Mr. McCoy may have had other reasons for signing the legislation. It was passed by a two-to-one margin and thus the legislature may have been able to override a veto. The chemical and Styrofoam industry lobbyists failed to make a convincing case for rejection while proponents made a strong case for passage at the September, October, and November county legislature meetings and a December 2 public hearing he held on the bill. The issue received considerable news coverage and a veto would have angered many constituents who might have made an effort to replace Mr. McCoy, should he seek re-election next year. The county executive may have desired some good press following several months of reports about Mr. McCoy getting a speeding ticket, his 2012 hiring of two investigators whose job duties and authority are unclear, and the arrest of the deputy county executive on a felony drug charge. Regardless of his motives, SPB is pleased with the enactment of this law which also requires disposable food service items to be biodegradable or compostable. Hopefully Mr. McCoy will become a green county executive.
Late in 2013, Mr. McCoy announced other initiatives. He said he would appoint a commission to find a viable option for long-term, environmentally sound, and economical waste disposal. The commission will begin its work by reviewing the county’s Regional Solid Waste Authority Study of 2011 -- a draft report undertaken by his predecessor.
SPB has long opposed the creation of any local or regional solid waste authority due to their undemocratic structure and tendencies to try siting giant-sized, unneeded, costly, and dangerous disposal technologies, particularly trash incinerators. Many Albany residents remember the ANSWERS trash incinerator that spewed poisons over Arbor Hill and downtown Albany from 1982-1994.

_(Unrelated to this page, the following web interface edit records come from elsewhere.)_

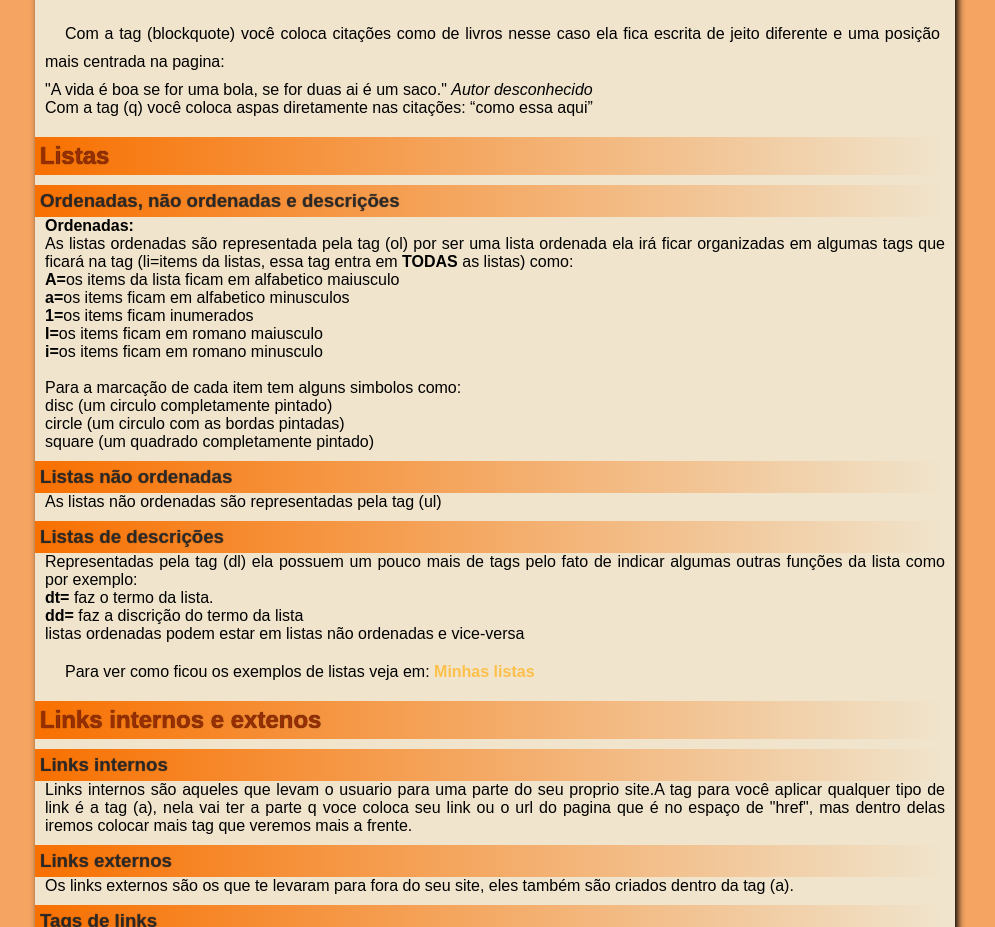
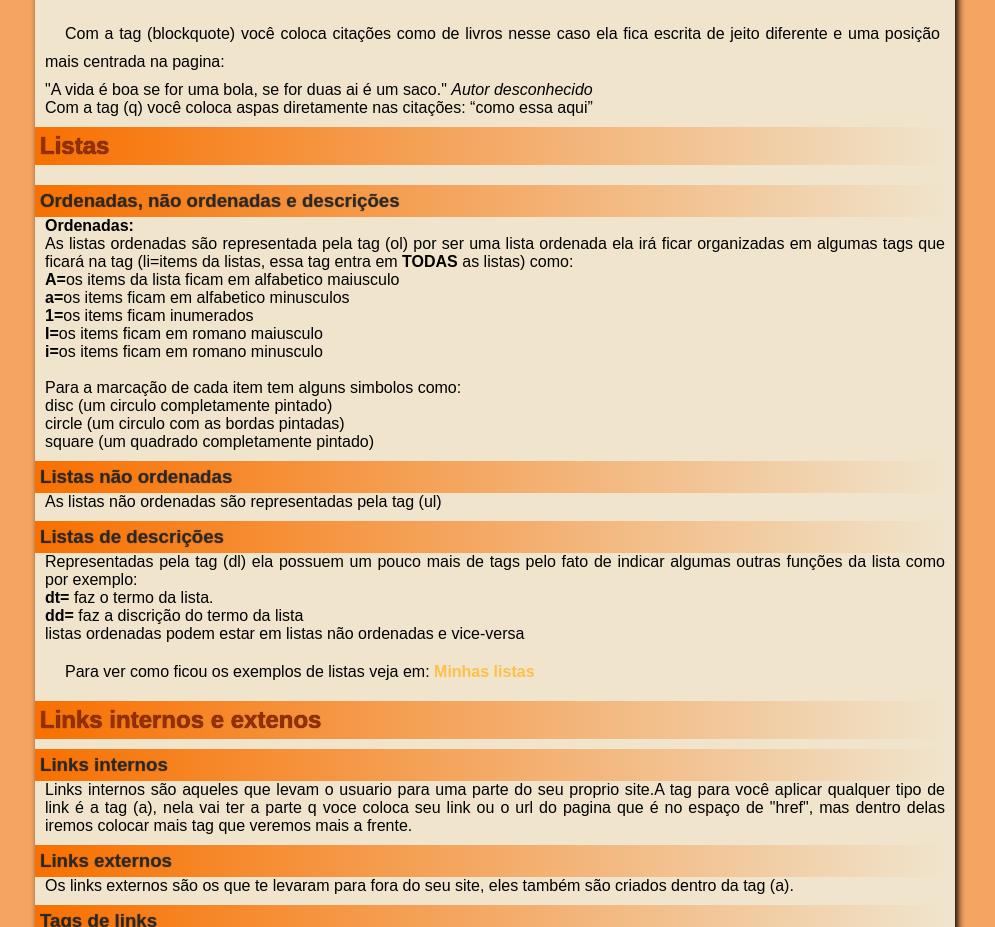
Before and after one commit to Ped-HenDev/html-css, a plain HTML site: page exercicios/ex-001/index.html in a window 1280 px wide. Shown: the part 2726-3653 px from the top of the page, without its empty margins (145-1140 px from the left). Drawn offline with Linux system fonts and the light colour scheme.

Commit message:
ajustes finais

```diff
--- a/exercicios/ex-001/index.html
+++ b/exercicios/ex-001/index.html
@@ -43,7 +43,6 @@
         <img src="../ex-001/imagems/css-editada.webp" alt="css3 imagem alternativa">
 
         <h2>Icones</h2>
-
         <p>Agora como colocar icones na aba do seu site.Você pode contruir, criar ou até mesmo pegar um icone (mas presumo que queira criar ou contruir o seu do zero), você pode fazer isso usando alguns sites como <a href="https://favicon.io/" target="_blank">favicon.io</a>, <a href="https://www.favicon.cc/" target="_blank">favicon.cc</a>, <a href="https://www.iconarchive.com/" target="_blank">iconarchive</a> <br>o passo a passo ent: <strong><br> -Pegue seu icone pronto e salve no arquivo do site <br>-Na parte "head" de "link:favicon" e enter <br>-Dê ctrl+space no "href" e coloque o seu favicon</strong></p>
 
         <h2>Marcação e formatação de texto</h2>
@@ -55,7 +54,8 @@
             resultado= print(f'{soma}')</code>
         </pre><br><p>Com a tag (blockquote) você coloca citações como de livros nesse caso ela fica escrita de jeito diferente e uma posição mais centrada na pagina: <blockquote>"A vida é boa se for uma bola, se for duas ai é um saco." <em>Autor desconhecido</em></blockquote>Com a tag (q) você coloca aspas diretamente nas citações: <q>como essa aqui</q></p>
 
-        <p><h2>Listas</h2><h3>Ordenadas, não ordenadas e descrições</h3><h4>Ordenadas:</h4>As listas ordenadas são representada pela tag (ol) por ser uma lista ordenada ela irá ficar organizadas em algumas tags que ficará na tag (li=items da listas, essa tag entra em <strong>TODAS</strong> as listas) como: <br><strong>A=</strong>os items da lista ficam em alfabetico maiusculo <br><strong>a=</strong>os items ficam em alfabetico minusculos <br><strong>1=</strong>os items ficam inumerados <br><strong>I=</strong>os items ficam em romano maiusculo <br><strong>i=</strong>os items ficam em romano minusculo<br><br> Para a marcação de cada item tem alguns simbolos como: <br>disc (um circulo completamente pintado) <br>circle (um circulo com as bordas pintadas) <br>square (um quadrado completamente pintado)<h3>Listas não ordenadas</h3>As listas não ordenadas são representadas pela tag (ul) <h3>Listas de descrições</h3> Representadas pela tag (dl) ela possuem um pouco mais de tags pelo fato de indicar algumas outras funções da lista como por exemplo:<br><strong>dt=</strong> faz o termo da lista. <br><strong>dd=</strong> faz a discrição do termo da lista <br>listas ordenadas podem estar em listas não ordenadas e vice-versa</p>
+        <h2>Listas</h2>
+        <p><h3>Ordenadas, não ordenadas e descrições</h3><h4>Ordenadas:</h4>As listas ordenadas são representada pela tag (ol) por ser uma lista ordenada ela irá ficar organizadas em algumas tags que ficará na tag (li=items da listas, essa tag entra em <strong>TODAS</strong> as listas) como: <br><strong>A=</strong>os items da lista ficam em alfabetico maiusculo <br><strong>a=</strong>os items ficam em alfabetico minusculos <br><strong>1=</strong>os items ficam inumerados <br><strong>I=</strong>os items ficam em romano maiusculo <br><strong>i=</strong>os items ficam em romano minusculo<br><br> Para a marcação de cada item tem alguns simbolos como: <br>disc (um circulo completamente pintado) <br>circle (um circulo com as bordas pintadas) <br>square (um quadrado completamente pintado)<h3>Listas não ordenadas</h3>As listas não ordenadas são representadas pela tag (ul) <h3>Listas de descrições</h3> Representadas pela tag (dl) ela possuem um pouco mais de tags pelo fato de indicar algumas outras funções da lista como por exemplo:<br><strong>dt=</strong> faz o termo da lista. <br><strong>dd=</strong> faz a discrição do termo da lista <br>listas ordenadas podem estar em listas não ordenadas e vice-versa</p>
         <p>Para ver como ficou os exemplos de listas veja em: <a href="pag2.html" rel="next" target="_self">Minhas listas</a></p>
 
         <p><h2>Links internos e extenos</h2><h3>Links internos</h3>Links internos são aqueles que levam o usuario para uma parte do seu proprio site.A tag para você aplicar qualquer tipo de link é a tag (a), nela vai ter a parte q voce coloca seu link ou o url do pagina que é no espaço de "href", mas dentro delas iremos colocar mais tag que veremos mais a frente. <h3>Links externos</h3>Os links externos são os que te levaram para fora do seu site, eles também são criados dentro da tag (a). <h3>Tags de links</h3>Algumas tags que irei colocar tem as funçôes de melhor conforto ao usuario e também alguns macetes dependendo do caso que esteja sendo feito. <br><strong>target="_blank"=</strong>ele irá abrir uma nova aba que levará para o site externo (pode ser usado em caso de link interno, porém n seria o certo abrir varias abas para o msm site.) <br> <strong>rel="next"=</strong>ele irá passar uma pagina <br><strong>rel="prev"=</strong>ele volta uma pagina <br><strong>target="_self"=</strong>ele irá para uma pagina que é do seu proprio site <br><strong>rel="nofollow"=</strong> ele serve para você mostrar para o programa que esse link não é do seu aval, resumindo, não te patrocina ou não é de sua confiança <br><strong>ref="dofollow"=</strong>ao contrario do nofollow, o dofollow mostra ao programa que esse link é do seu aval</p>
```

In a January 16 Altamont Enterprise letter, Mr. McCoy elaborated on his thoughts reported on in a December 13 Albany Times Union news article. He wrote, “My office is currently working to complete the transfer of two parcels of land adjacent to the Albany Pine Bush Preserve Commission that would add 23 acres to the preserve. There is a possibility that the acreage will need environmental remediation. There are other parcel transfers either in process or complete that I look forward to working with the community to meet my goal of conserving more than 3500 acres. This benefits everyone as we work to keep our community scenic, healthy, and green.”
He wrote that his administration had already “been able to donate more than 372 acres for conservation, environmental remediation, or agriculture.” His desire to set aside an additional 3000+ acres is an opportunity for SPB to have the Pine Bush Preserve greatly enlarged and dumps in the Pine Bush cleaned.